“While we are calling this a consolidation, there’s an implication that both sides consented to such an action,” Richey said. “I have been informed multiple times that Dr. Judy Rohrer, former director of the ICSR, was not consulted before the decision was made, and I am not comfortable approving a budget that condones that.”

“I believe we are using budget cuts to justify a political move designed to suppress the purpose of the ICSR: encouragement of independent thinking and instilling within students a passion for fighting for social justice causes,” Richey said. “We have to look at what is best for all parties, and this is certainly not what is best for the ICSR.”

WKU Provost and Vice President of Academic Affairs David Lee was also present at the meeting and was able to respond to Richey’s concerns.

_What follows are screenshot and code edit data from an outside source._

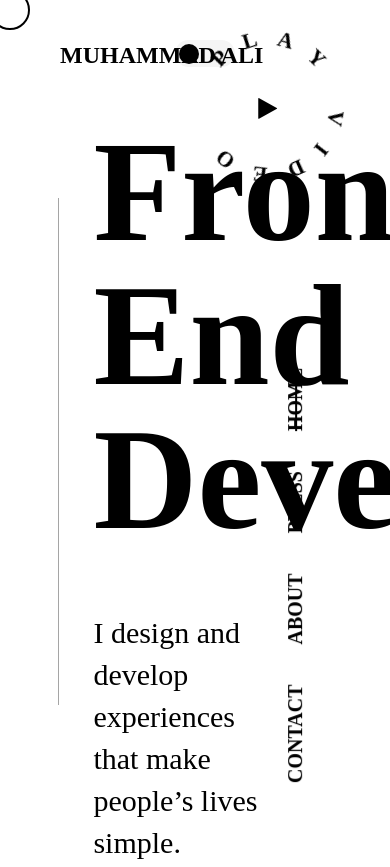
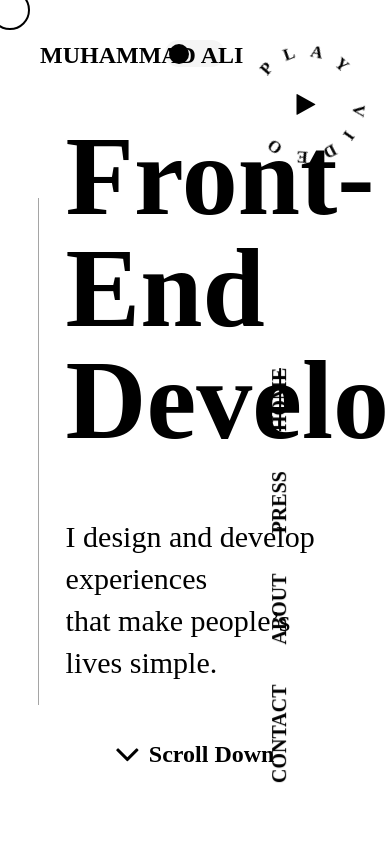
Before and after one commit to MuhammadAli084/Portfolio, a plain HTML site: page index.html in a window 390 px wide. Shown: the top 867 px of the page. Drawn offline with nearby package versions, Linux system fonts and the light colour scheme; a web font is replaced by a local one.

Commit message:
updated portfolio

```diff
--- a/assets/css/style.css
+++ b/assets/css/style.css
@@ -1,4 +1,5 @@
 /* modal css start */
+
 .uncover {
     display: flex;
     flex-direction: row;
@@ -8,11 +9,13 @@
     height: 100%;
     width: 100%;
 }
+
 .uncover_slice {
     height: 100%;
     flex-grow: 1;
-  background: #ffffff;
+    background: var(--body-bg);
 }
+
 
 /* // Close Button */
 
@@ -27,6 +30,7 @@
     cursor: none;
     border: 0;
 }
+
 
 /* // The mask */
 
@@ -43,6 +47,7 @@
     transition: 0.7s;
 }
 
+
 /* Modal */
 
 .modal {
@@ -56,13 +61,11 @@
     background: #bdc3c7;
     z-index: 100;
     visibility: hidden;
-
     opacity: 0;
-
     transition: 0.5s ease-out;
-
     transform: translateY(45px);
 }
+
 
 /* Class Active */
 
@@ -75,15 +78,18 @@ body.hidden {
     overflow: hidden;
 }
 
-.active + .modal {
+.active+.modal {
     visibility: visible;
     opacity: 1;
     transform: translateY(0);
 }
 
+
 /* modal css end */
 
+
 /* cursor css start */
+
 .cursor.active {
     opacity: 1;
     transform: scale(0);
@@ -105,9 +111,7 @@ body.hidden {
     height: 40px;
     border-radius: 100%;
     z-index: 1;
-  transition: 0.6s cubic-bezier(0.75, -1.27, 0.3, 2.33) transform,
-    0.2s cubic-bezier(0.75, -0.27, 0.3, 1.33) opacity,
-    0.2s cubic-bezier(0.75, -0.27, 0.3, 1.33) background;
+    transition: 0.6s cubic-bezier(0.75, -1.27, 0.3, 2.33) transform, 0.2s cubic-bezier(0.75, -0.27, 0.3, 1.33) opacity, 0.2s cubic-bezier(0.75, -0.27, 0.3, 1.33) background;
     user-select: none;
     pointer-events: none;
     z-index: 10000;
@@ -130,16 +134,15 @@ body.hidden {
     opacity: 1;
 }
 
+
 /* cursor css end */
+
 
 /* fonts css start */
 
 @font-face {
     font-family: "Visiapro";
-  src: url("https://assets.website-files.com/5fc45fe4377fbe7a33caf0fe/5fc46b69f7e1558f1d8e4605_VisiaPro-Bold.otf")
-      format("opentype"),
-    url("https://assets.website-files.com/5fc45fe4377fbe7a33caf0fe/5fc46b69f7e1553c7d8e4606_VisiaPro-BoldOutline.otf")
-      format("opentype");
+    src: url("https://assets.website-files.com/5fc45fe4377fbe7a33caf0fe/5fc46b69f7e1558f1d8e4605_VisiaPro-Bold.otf") format("opentype"), url("https://assets.website-files.com/5fc45fe4377fbe7a33caf0fe/5fc46b69f7e1553c7d8e4606_VisiaPro-BoldOutline.otf") format("opentype");
     font-weight: 700;
     font-style: normal;
     font-display: auto;
@@ -147,16 +150,15 @@ body.hidden {
 
 @font-face {
     font-family: "Visiapro";
-  src: url("https://assets.website-files.com/5fc45fe4377fbe7a33caf0fe/5fc46b6a0028ca32f83cdded_VisiaPro-Regular.otf")
-      format("opentype"),
-    url("https://assets.website-files.com/5fc45fe4377fbe7a33caf0fe/5fc46b6a6f621639c9c262e0_VisiaPro-RegularOutline.otf")
-      format("opentype");
+    src: url("https://assets.website-files.com/5fc45fe4377fbe7a33caf0fe/5fc46b6a0028ca32f83cdded_VisiaPro-Regular.otf") format("opentype"), url("https://assets.website-files.com/5fc45fe4377fbe7a33caf0fe/5fc46b6a6f621639c9c262e0_VisiaPro-RegularOutline.otf") format("opentype");
     font-weight: 400;
     font-style: normal;
     font-display: auto;
 }
 
+
 /* fonts css end */
+
 
 /* global css start */
 
@@ -246,7 +248,6 @@ h1 {
         transform: rotate3d(1, 1, 1, 0deg) skewY(10deg) rotateX(10deg);
         opacity: 0;
     }
-
     to {
         transform: rotate3d(1, 1, 1, 0deg) skewY(0deg) rotateX(0deg);
         opacity: 1;
@@ -297,7 +298,6 @@ section.popup {
     from {
         -webkit-transform: rotate(0deg);
     }
-
     to {
         -webkit-transform: rotate(360deg);
     }
@@ -316,7 +316,9 @@ body::-webkit-scrollbar-thumb {
     border-radius: 50px;
 }
 
+
 /* global css end */
+
 
 /* progress css start */
 
@@ -339,7 +341,9 @@ body::-webkit-scrollbar-thumb {
     width: 100%;
 }
 
+
 /* progress css end */
+
 
 /* left-nav-bar css start */
 
@@ -366,7 +370,9 @@ body::-webkit-scrollbar-thumb {
     letter-spacing: 2;
 }
 
+
 /* left-nav-bar css end */
+
 
 /* right-nav-bar css start */
 
@@ -378,8 +384,10 @@ body::-webkit-scrollbar-thumb {
     display: flex;
     flex-direction: column;
     justify-content: space-between;
+    align-items: flex-end;
     z-index: 9999;
 }
+
 
 /* .right-navbar nav {
   position: absolute;
@@ -451,7 +459,9 @@ body::-webkit-scrollbar-thumb {
     color: var(--dark);
 }
 
+
 /* right-nav-bar css end */
+
 
 /* switch btn css start */
 
@@ -496,14 +506,15 @@ body::-webkit-scrollbar-thumb {
     transition: 0.4s;
 }
 
-input:checked + .slider {
+input:checked+.slider {
     background-color: var(--dark);
 }
 
-input:checked + .slider:before {
+input:checked+.slider:before {
     transform: translate(30px, -50%);
     background-color: var(--light);
 }
+
 
 /* Rounded sliders */
 
@@ -515,7 +526,9 @@ input:checked + .slider:before {
     border-radius: 50%;
 }
 
+
 /* switch btn css end */
+
 
 /* header css start */
 
@@ -530,7 +543,9 @@ header {
     z-index: 1;
 }
 
+
 /* header css end */
+
 
 /* hero css start */
 
@@ -551,11 +566,7 @@ header {
     display: block;
     -webkit-background-clip: text;
     -webkit-text-fill-color: transparent;
-  background-image: linear-gradient(
-    90deg,
-    var(--dark) 47%,
-    rgb(254 254 254 / 0%) 46%
-  );
+    background-image: linear-gradient( 90deg, var(--dark) 47%, rgb(254 254 254 / 0%) 46%);
     background-size: 250% 100%;
     background-position: 100%;
 }
@@ -568,11 +579,9 @@ header {
     100% {
         transform: translateY(0);
     }
-
     40% {
         transform: translateY(-30px);
     }
-
     60% {
         transform: translateY(-15px);
     }
@@ -600,7 +609,9 @@ header {
     color: var(--dark);
 }
 
+
 /* hero css end */
+
 
 /* projects css start */
 
@@ -621,15 +632,13 @@ header {
 .projects .project-title {
     position: absolute;
     inset: 60% -100px 0 auto;
-  transform: translate3d(0px, 0px, 0px) scale3d(1, 1, 1) rotateX(0deg)
-    rotateY(0deg) rotateZ(0deg) skew(0deg, 0deg) translateY(-50%);
+    transform: translate3d(0px, 0px, 0px) scale3d(1, 1, 1) rotateX(0deg) rotateY(0deg) rotateZ(0deg) skew(0deg, 0deg) translateY(-50%);
     transition: 0.5s;
     transform-style: preserve-3d;
 }
 
 .projects .project:hover .project-title {
-  transform: translate3d(0px, 0px, 0px) scale3d(1.3, 1.3, 1.3) rotateX(0deg)
-    rotateY(0deg) rotateZ(0deg) skew(0deg, 0deg) translateY(-50%);
+    transform: translate3d(0px, 0px, 0px) scale3d(1.3, 1.3, 1.3) rotateX(0deg) rotateY(0deg) rotateZ(0deg) skew(0deg, 0deg) translateY(-50%);
 }
 
 .project-image-wrap {
@@ -648,14 +657,12 @@ header {
     box-shadow: rgb(0 0 0 / 10%) -3px 9px 20px 2px;
     background-repeat: no-repeat;
     transition: 0.5s;
-  transform: translate3d(0px, 0px, 0px) scale3d(1, 1, 1) rotateX(0deg)
-    rotateY(0deg) rotateZ(0deg) skew(0deg, 0deg);
+    transform: translate3d(0px, 0px, 0px) scale3d(1, 1, 1) rotateX(0deg) rotateY(0deg) rotateZ(0deg) skew(0deg, 0deg);
     transform-style: preserve-3d;
 }
 
 .projects .project:hover .project-image {
-  transform: translate3d(0px, 0px, 0px) scale3d(0.9, 0.9, 0.9) rotateX(0deg)
-    rotateY(0deg) rotateZ(0deg) skew(0deg, 0deg);
+    transform: translate3d(0px, 0px, 0px) scale3d(0.9, 0.9, 0.9) rotateX(0deg) rotateY(0deg) rotateZ(0deg) skew(0deg, 0deg);
 }
 
 .projects .project1-image {
@@ -682,7 +689,10 @@ header {
     line-height: 20px;
     font-weight: 700;
 }
+
+
 /* projects css end */
+
 
 /* scale-text css start */
 
@@ -731,9 +741,12 @@ header {
     letter-spacing: 1.5em;
 }
 
+
 /* scale-text css end */
 
+
 /* press css start */
+
 section.press {
     overflow-x: initial;
     padding-top: 150px;
@@ -810,16 +823,6 @@ section.press {
     color: #000;
 }
 
-/* @keyframes moving {
-  from {
-    transform: translate3d(0, 0px, 0px);
-  }
-
-  to {
-    transform: translate3d(-137.176%, 0px, 0px);
-  }
-} */
-
 .text-moving-section {
     overflow: hidden;
     padding: 0 0 110px;
@@ -829,7 +832,6 @@ section.press {
     width: 960vw;
     margin-left: 142px;
     font-size: 20vw;
-  /* animation: moving 80s linear infinite; */
     display: inline-block;
     margin-top: 20px;
     margin-bottom: 10px;
@@ -837,11 +839,11 @@ section.press {
     line-height: 0.8em;
     font-weight: 700;
     cursor: none;
-  /* transform: rotateZ(20deg);
-  transform-origin: top left; */
 }
 
+
 /* press css end */
+
 
 /* about css start */
 
@@ -900,23 +902,27 @@ section.about {
     text-decoration: underline;
 }
 
+
 /* about css end */
 
+
 /* contact css start */
+
 @keyframes scale {
     from {
         transform: scale(0);
     }
-
     to {
         transform: scale(1);
     }
 }
+
 section.contact {
     min-height: 100vh;
     padding-top: 200px;
     animation: scale 1.5s;
 }
+
 section.contact h2 {
     max-width: 50%;
 }
@@ -959,6 +965,7 @@ section.contact h2 {
     height: auto;
     resize: none;
 }
+
 .form-field:focus-visible {
     outline: none;
     background-color: var(--light);
@@ -974,9 +981,12 @@ section.contact h2 {
     text-transform: uppercase;
 }
 
+
 /* contact css end */
 
+
 /* media queries css start */
+
 @media only screen and (max-width: 1680px) {
     h2 {
         font-size: 6.5em;
@@ -1016,7 +1026,11 @@ section.contact h2 {
     .projects .project {
         margin-bottom: 100px;
     }
+    .projects-wrap {
+        padding-top: 50px;
     }
+}
+
 @media only screen and (max-width: 1140px) {
     h1 {
         font-size: 9em;
@@ -1033,5 +1047,39 @@ section.contact h2 {
     .projects .project:hover .project-image {
         transform: initial;
     }
+    .project-image-wrap {
+        max-width: 100%;
     }
+    .projects .project {
+        margin-bottom: 50px;
+    }
+    .right-navbar .play-btn {
+        width: 80%;
+        height: 160px;
+    }
+    .right-navbar .play-btn svg {
+        width: 100%;
+        height: 100%;
+    }
+}
+
+@media only screen and (max-width: 991px) {
+    section {
+        padding: 100px 4%;
+    }
+    .container {
+        padding: 0 50px;
+    }
+    h1 {
+        font-size: 7em;
+    }
+    .right-navbar {
+        padding: 24px 20px 0 0;
+    }
+    .left-navbar {
+        padding: 24px 0 0 20px;
+    }
+}
+
+
 /* media queries css end */
```
Also changed, not shown: assets/js/animation.js (+10 -16 lines), index.html (+1 -3 lines), assets/images/about-img2.jpg (added). Lines whose indentation alone changed are shown as unchanged.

“Something that the ALIVE Center and ICSR have in common is that they both sit at kind of a nexus between the broader community and opportunities for particularly undergraduate students,” Lee said. “That’s a fundamental thing that both of these have in common.”

“I think at the end of the day they are compatible and they can be consolidated into a working-effective unit,” Lee said in the meeting. “There has been no cut to the budget to the Department of Diversity and Community Studies, which is where ICSR is housed. In terms of cuts to ICSR, there really hasn’t been any cute to ICSR specifically. There has been a $150,000 cut to the ALIVE Center.”

Despite the concerns and disagreement form the student regent with the proposed budget, it was accepted and such cuts will take into effect on July 1.